Planning and preparation are important elements of ensuring a successful financial future for your family. Creating an estate plan, drafting a will, and setting up a revocable living trust in advanced will ensure that you and your family are prepared to receive the care you deserve.
- Durable Power of Attorney: A durable power of attorney (DPOA) remains effective even if a person becomes incapacitated. In order to be effective, the DPOA must be signed by the principal and by two witnesses and be notarized. Keep in mind that as a DPOA you are an agent, which is a fiduciary of the principal. You are responsible for acting in good faith, preserving the principal’s estate plan, and may not delegate authority to a third party. Under Florida law, multiple agents are presumed to be capable of acting independently. An agent must also keep records of all receipts, disbursements, and transactions made on behalf of the principal.
- A Healthcare Directive: A Healthcare Directive is a package of documents (Combination Living Will, Healthcare Surrogate and HIPPA Release) intended to cover an individual’s medical decisions and wishes for medical treatment should that person no longer be able to make those decisions for themself, i.e. in the event of incapacity. These documents are also known by a number of other names, including a “Florida Medical Directive” or “Florida Advance Directive” or “Florida Advance Medical Directive” or “Do Not Resuscitate” or “Medical Power of Attorney”.
Components of the Healthcare Directive
- The Living Will – A Florida Living Will is an oral or written statement that expresses the kinds of treatment options that is wanted in the event that person is no longer able to decide for themself. The living will often function as a “do not resuscitate” in dire medical circumstances.

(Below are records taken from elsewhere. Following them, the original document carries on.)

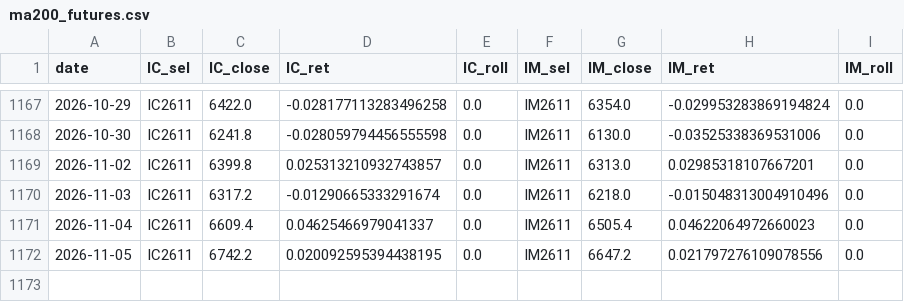
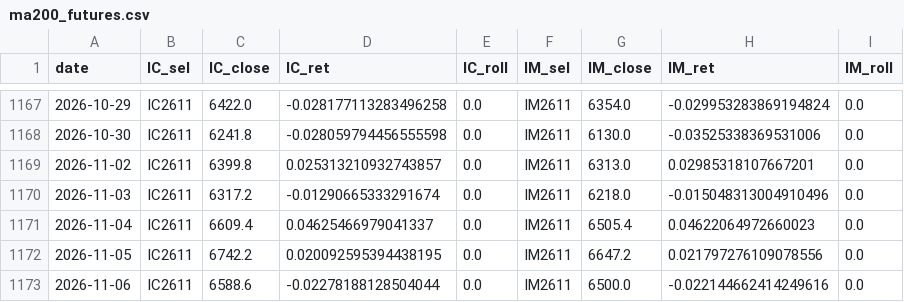
Before and after one commit to cyb80/Trent, a CSV file: data/ma200_futures.csv, drawn as a sheet; only a part is shown, gaps mark what is left out.

```diff
--- a/data/ma200_futures.csv
+++ b/data/ma200_futures.csv
@@ -1172 +1172,2 @@ date,IC_sel,IC_close,IC_ret,IC_roll,IM_sel,IM_close,IM_ret,IM_roll
 2026-11-05,IC2611,6742.2,0.020092595394438195,0.0,IM2611,6647.2,0.021797276109078556,0.0
+2026-11-06,IC2611,6588.6,-0.02278188128504044,0.0,IM2611,6500.0,-0.022144662414249616,0.0
```
Also changed, not shown: data/v6_futures.csv, 11 other files.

- Designation of Healthcare Surrogate – Also known as a “Healthcare Power of Attorney”, the purpose of this document is to designate the person(s) who is empowered to enforce the medical wishes as expressed in the living will.
- HIPPA Release – Since federal law protects the privacy of individuals concerning their medical records, a HIPAA release document is required to release medical records to third parties, including family members. Under Florida law, a HIPAA authorization cannot be effective for more than 24 months, so the HIPPA release will need to be updated at that time.
The estate planning attorneys at Bernhardt Riley are here to help protect you, your family and your assets.